Thursday, August 16, 2012

Dog Days of Summer

Since 1950, the annualized S&P500 volatility is 15.5%.  The one-day annualized volatility for the Aug SPY at-the-money options is 11% (i.e., expiring tomorrow). This is good news for Obama and the stock market. The chart below shows the implied vol in light blue, a 30-day actual trailing vol in white, from 2006-present.

Barry Ritholz links to a MarketTech report post that shows that VIX lows are good times to short the market (see below for VIX chart back to late 2011).  As the VIX and SPY are inversely correlated, this is really like saying that if you short the market at historical highs, it would be a good strategy.  The problem, of course, is that highs and lows are determined ex post.  In real time, it isn't clear the VIX is at a low.  For instance, the VIX stayed at this level from 1992-1995, and from 2004-06.  Just ask those who shorted USTreasuries at 'historic' lows  over the past 20 years.  


Anonymous said...

Barry Ritholz is a joke.

Mercury said...

Well, this time around there’s the added risk that you may be buying volatility from the Fed. More likely perhaps in the UST market than the S&P 500 but should make one pause before pulling the trigger. They’re running out of options at this point and I wouldn’t put it past them.

BRM said...

Part of the low VIX calculation is also structural to how they "roll" in their wight of futures. Sep VIX futures aren't at any kind of historical low (~18 and change).

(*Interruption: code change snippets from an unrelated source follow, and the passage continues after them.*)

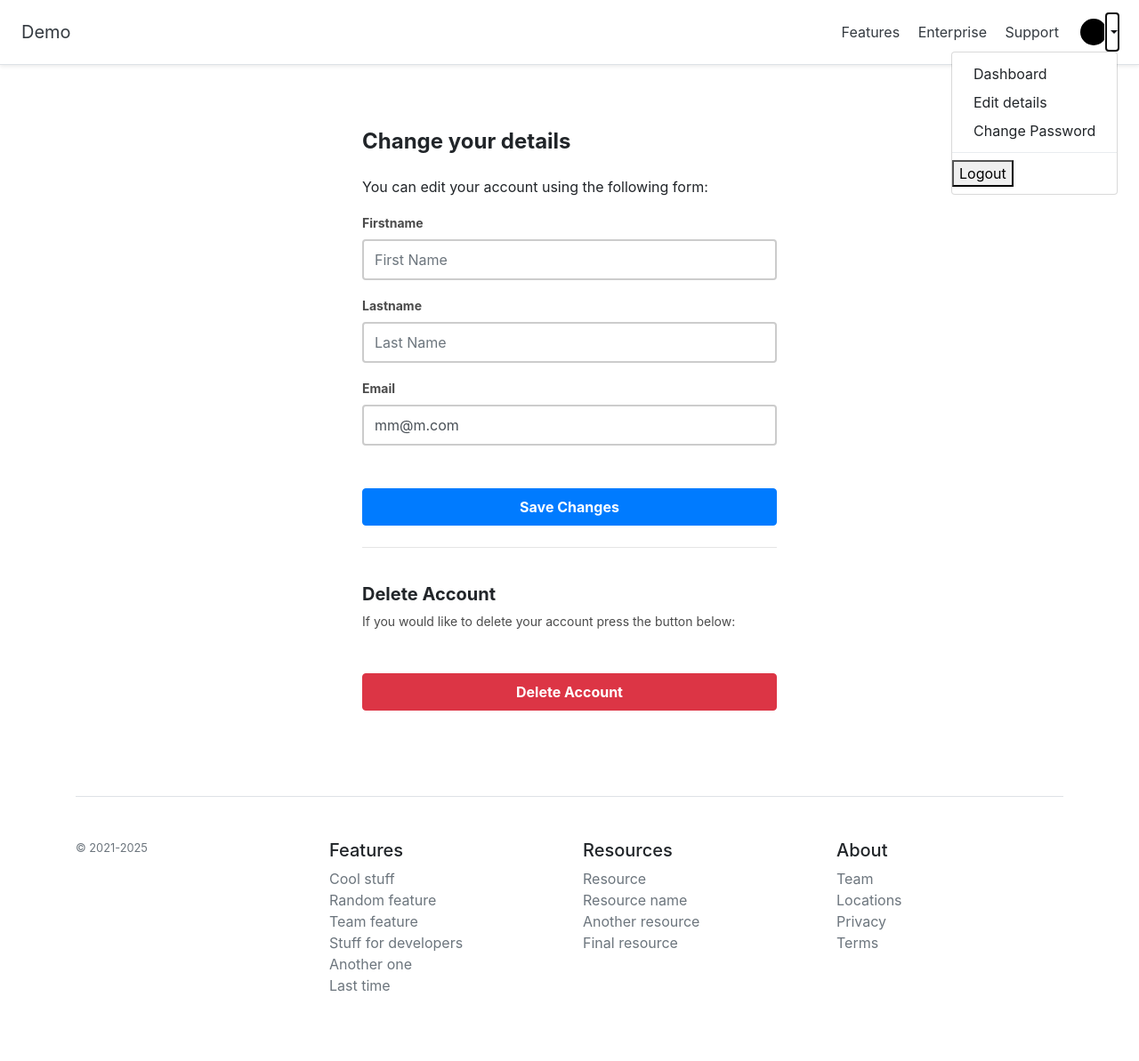
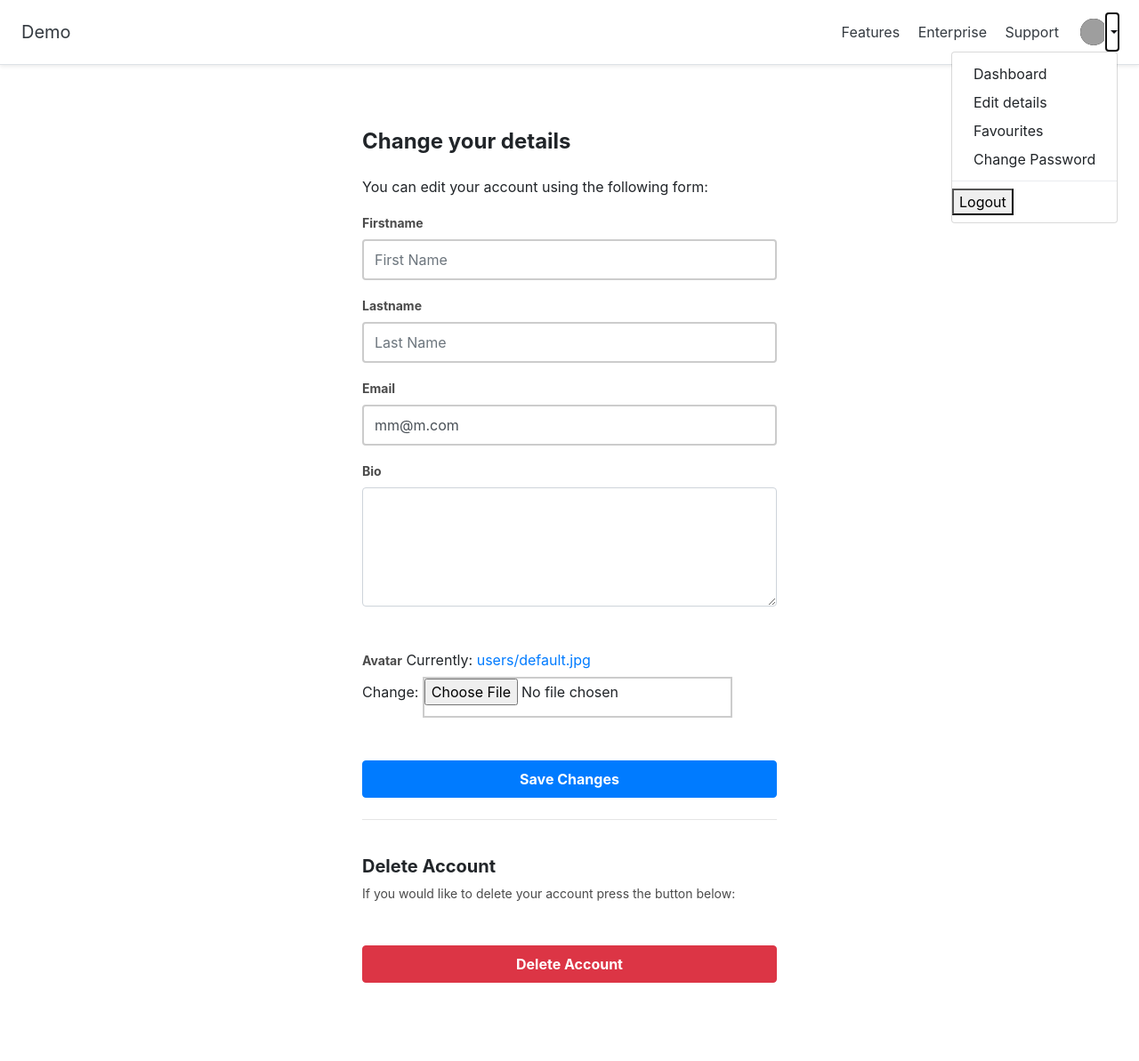
Before and after one commit to mopharaoh/Django-blog, a Django app: page /account/profile/edit/ in a window 1280 px wide, after a click that opens the changed part. Shown: the top 1193 px of the page at 89% size. Before the commit the page ends 1115 px from the top, so only its background shows below. Run offline with Django 5.2, Linux system fonts and the light colour scheme; a user stored in the database is signed in; data comes from the database, SQL or seed files in the repository; both versions use the stored data as it was after the commit; some libraries are stand-ins or nearby versions; grey boxes are pictures that could not be loaded.

Commit message:
add profile pic , favourites and other updates

```diff
--- a/accounts/forms.py
+++ b/accounts/forms.py
@@ -2,7 +2,7 @@ from django import forms
 from django.contrib.auth.forms import AuthenticationForm , PasswordResetForm , SetPasswordForm ,PasswordChangeForm
 from django.core.exceptions import ValidationError
 from django.contrib.auth.models import User
-
+from accounts.models import Profile
 
 class PwdChangeForm(PasswordChangeForm):
     old_password=forms.CharField(label='Old password',widget=forms.PasswordInput(
@@ -115,3 +115,14 @@ class RegistrationForm(forms.ModelForm):
             {'class': 'form-control', 'placeholder': 'Password'})
         self.fields['password2'].widget.attrs.update(
             {'class': 'form-control', 'placeholder': 'Repeat Password'})
+
+
+class UserProfileForm(forms.ModelForm):
+
+    class Meta:
+        model=Profile
+        fields=['bio','avatar']
+
+        widgets={
+            'bio':forms.Textarea(attrs={'class':'form-control','rows':'5'}),
+        }
--- a/accounts/models.py
+++ b/accounts/models.py
@@ -1,6 +1,7 @@
 from django.db import models
 from django.contrib.auth.models import User
-
+from django.dispatch import receiver
+from django.db.models.signals import post_save
 
 def user_directory_path(instance,filename):
     return 'users/avatars/{0}/{1}'.format(instance.user.id,filename)
@@ -16,3 +17,8 @@ class Profile(models.Model):
 
     def save(self, *args, **kwargs):
         super().save(*args, **kwargs)
+
+@receiver(post_save, sender=User)
+def create_user_profile(sender, instance, created,**kwargs):
+    if created:
+        Profile.objects.create(user=instance)
--- a/accounts/urls.py
+++ b/accounts/urls.py
@@ -1,6 +1,7 @@
 from django.urls import path
 from . import views
 from django.contrib.auth import views as auth_views
+from django.contrib.auth.views import LogoutView
 from .forms import UserLoginForm,PwdResetForm,PwdResetConfirmForm,PwdChangeForm
 app_name='accounts'
 urlpatterns = [
@@ -21,7 +22,10 @@ urlpatterns = [
 
     path('profile/',views.profile,name='profile'),
     path('profile/edit/',views.edit,name='edit'),
+    path('fav/<int:id>/', views.favourite_add, name='favourite_add'),
+    path('profile/favourites/',views.favourite_list,name='favourite_list'),
     path('profile/delete/', views.delete_user, name='deleteuser'),
     path('register/', views.accounts_register, name='register'),
-    path('activate/<slug:uidb64>/<slug:token>/',views.activate,name='activate')
+    path('activate/<slug:uidb64>/<slug:token>/',views.activate,name='activate'),
+    path("logout/", LogoutView.as_view(next_page="login"), name="logout"),
 ]
--- a/accounts/views.py
+++ b/accounts/views.py
@@ -1,5 +1,5 @@
-from django.shortcuts import render,redirect
-from django.http import HttpResponse
+from django.shortcuts import render,redirect,get_object_or_404
+from django.http import HttpResponse , HttpResponseRedirect
 from django.contrib.sites.shortcuts import get_current_site
 from django.utils.encoding import force_str , force_bytes
 from django.utils.http import urlsafe_base64_decode,urlsafe_base64_encode
@@ -7,10 +7,39 @@ from django.template.loader import render_to_string
 from django.conf import settings
 from django.contrib.auth import login
 from django.contrib.auth.decorators import login_required
-from .forms import RegistrationForm,UserEditForm
+from .forms import RegistrationForm,UserEditForm,UserProfileForm
 from .token import account_activation_token
 from django.contrib.auth.models import User
+from .models import Profile
+from blog.models import Post
 
+
+@login_required
+def favourite_list(request):
+    new=Post.newmanager.filter(favourites=request.user)
+    return render(request,'accounts/favourites.html',{'new': new})
+
+@login_required
+def favourite_add(request,id):
+    post=get_object_or_404(Post,id=id)
+    if post.favourites.filter(id=request.user.id).exists():
+        post.favourites.remove(request.user)
+    else:
+        post.favourites.add(request.user)
+    return HttpResponseRedirect(request.META['HTTP_REFERER'])
+
+def avatar(request):
+    if request.user.is_authenticated:
+        user = User.objects.get(username=request.user)
+        avatar = Profile.objects.filter(user=user)
+        context = {
+            "avatar": avatar,
+        }
+        return context
+    else:
+        return {
+            'NotLoggedIn': User.objects.none()
+        }
 
 @login_required
 def profile(request):
@@ -60,13 +89,20 @@ def activate(request,uidb64,token):
 @login_required
 def edit(request):
     if request.method == 'POST':
+
         user_form=UserEditForm(request.POST,instance=request.user)
-        if user_form.is_valid():
+        profile_form=UserProfileForm(request.POST,request.FILES,instance=request.user.profile)
+
+        if profile_form.is_valid() and user_form.is_valid():
             user_form.save()
+            profile_form.save()
 
     else:
         user_form=UserEditForm(instance=request.user)
-    return render(request,'accounts/update.html',{'user_form':user_form})
+        profile_form=UserProfileForm(instance=request.user.profile)
+    return render(request,'accounts/update.html',
+                  {'user_form':user_form,
+                'profile_form':profile_form})
 @login_required
 def delete_user(request):
     if request.method == 'POST':
--- a/blog/models.py
+++ b/blog/models.py
@@ -28,6 +28,7 @@ class Post(models.Model):
     author=models.ForeignKey(User,on_delete=models.CASCADE,related_name='blog_posts')
     content=models.TextField()
     status=models.CharField(max_length=10,choices=options,default='draft')
+    favourites=models.ManyToManyField(User,related_name='favourite',default=None,blank=True)
     objects=models.Manager()
     newmanager=NewManager()
 
--- a/blog/views.py
+++ b/blog/views.py
@@ -18,6 +18,10 @@ def home(request):
 def post_single(request,post):
     post=get_object_or_404(Post,slug=post,status='published')
 
+    fav = bool
+
+    if post.favourites.filter(id=request.user.id).exists():
+        fav=True
     allcomments=post.comments.filter(status=True)
     page=request.GET.get('page',1)
     paginator=Paginator(allcomments,3)
@@ -42,7 +46,7 @@ def post_single(request,post):
 
     return render(request,'single.html',
                   {'post':post,'user_comment':user_comment,
-                   'comments':comments,'comment_form':comment_form,'allcomments':allcomments})
+                   'comments':comments,'comment_form':comment_form,'allcomments':allcomments,'fav':fav})
 
 
 class CatListView(ListView):
--- a/mysite/settings.py
+++ b/mysite/settings.py
@@ -66,6 +66,9 @@ TEMPLATES = [
                 'django.template.context_processors.request',
                 'django.contrib.auth.context_processors.auth',
                 'django.contrib.messages.context_processors.messages',
+                'blog.views.category_list',  #this view is available accessible on every page
+                'accounts.views.avatar',
+
             ],
         },
     },
--- a/templates/accounts/update.html
+++ b/templates/accounts/update.html
@@ -22,6 +22,7 @@
                 <form class="form-reset p-4 rounded update-form" method="post" enctype="multipart/form-data">
 
                     {% if user_form.is_valid %}
+                    {% comment %} and profile_form.is_valid {% endcomment %}
                     <div class="alert alert-primary" role="alert">
                         Details successfully updated!
                     </div>
@@ -39,6 +40,12 @@
                     </div>
                     {% endif %}
 
+                    {% comment %} {% if profile_form.errors %}
+                    <div class="alert alert-primary" role="alert">
+                        Error: Please try again!-has to be img 100px by 100bx
+                    </div>
+                    {% endif %} {% endcomment %}
+
                     {% csrf_token %}
                     <label class="small font-weight-bold">{{ user_form.first_name.label}}</label>
                     {{ user_form.first_name }}
@@ -46,6 +53,14 @@
                     {{ user_form.last_name }}
                     <label class="small font-weight-bold">{{ user_form.email.label}}</label>
                     {{ user_form.email }}
+
+                    <label class="small font-weight-bold">{{ profile_form.bio.label}}</label>
+                    {{ profile_form.bio }}
+                    <div class="form-group pt-5">
+                        <label class="small font-weight-bold">{{ profile_form.avatar.label}}</label>
+                        {{ profile_form.avatar }}
+                    </div>
+
                     <button class="btn btn-primary btn-block py-2 mb-4 mt-5 font-weight-bold" type="submit"
                         value="Save changes">Save Changes</button>
                     <hr class="mb-3">
--- a/templates/base/nav-main.html
+++ b/templates/base/nav-main.html
@@ -1,5 +1,5 @@
 <style>
-    .dot {
+    .avatar {
         height: 30px;
         width: 30px;
         background-color: #000;
@@ -17,7 +17,12 @@
         <a class="p-2 text-dark" href="#">Support</a>
     </nav>
     {% if request.user.is_authenticated %}
-    <span class="dot"></span>
+
+    <img class="avatar" src="
+    {% for data in avatar %}
+    {{ data.avatar.url }}
+    {% endfor %}">
+
     <ul class="navbar-nav">
         <li class="nav-item dropdown">
             <a class="nav-link dropdown-toggle text-dark" href="#" id="navbarDropdown" role="button"
@@ -26,9 +31,10 @@
             <div class="dropdown-menu dropdown-menu-right" aria-labelledby="navbarDropdown">
                 <a class="dropdown-item" href="{% url "accounts:profile" %}">Dashboard</a>
                 <a class="dropdown-item" href="{% url "accounts:edit" %}">Edit details</a>
+                <a class="dropdown-item" href="{% url "accounts:favourite_list" %}">Favourites</a>
                 <a class="dropdown-item" href="{% url "accounts:pwdchange" %}">Change Password</a>
                 <div class="dropdown-divider"></div>
-                <form method="POST" action="{% url 'logout' %}">
+                <form method="POST" action="{% url 'accounts:logout' %}">
                     {% csrf_token %}
                     <button type="submit">Logout</button>
                 </form>
```
Also changed, not shown: blog/templates/base.html (+22 -0 lines), blog/templates/single.html (+23 -1 lines), templates/accounts/favourites.html (added, +37 -0 lines), blog/migrations/0002_post_favourites.py (added), db.sqlite3, media/users/avatars/7/GQZQp39WgAAojOs.jpg (added), 1 other file.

Barry may want to also consider that sustained up-trends also usually produce a VIX that bounces along at lows as realized vol remains subdued. So, you know, also a great time to be aggressively short equities.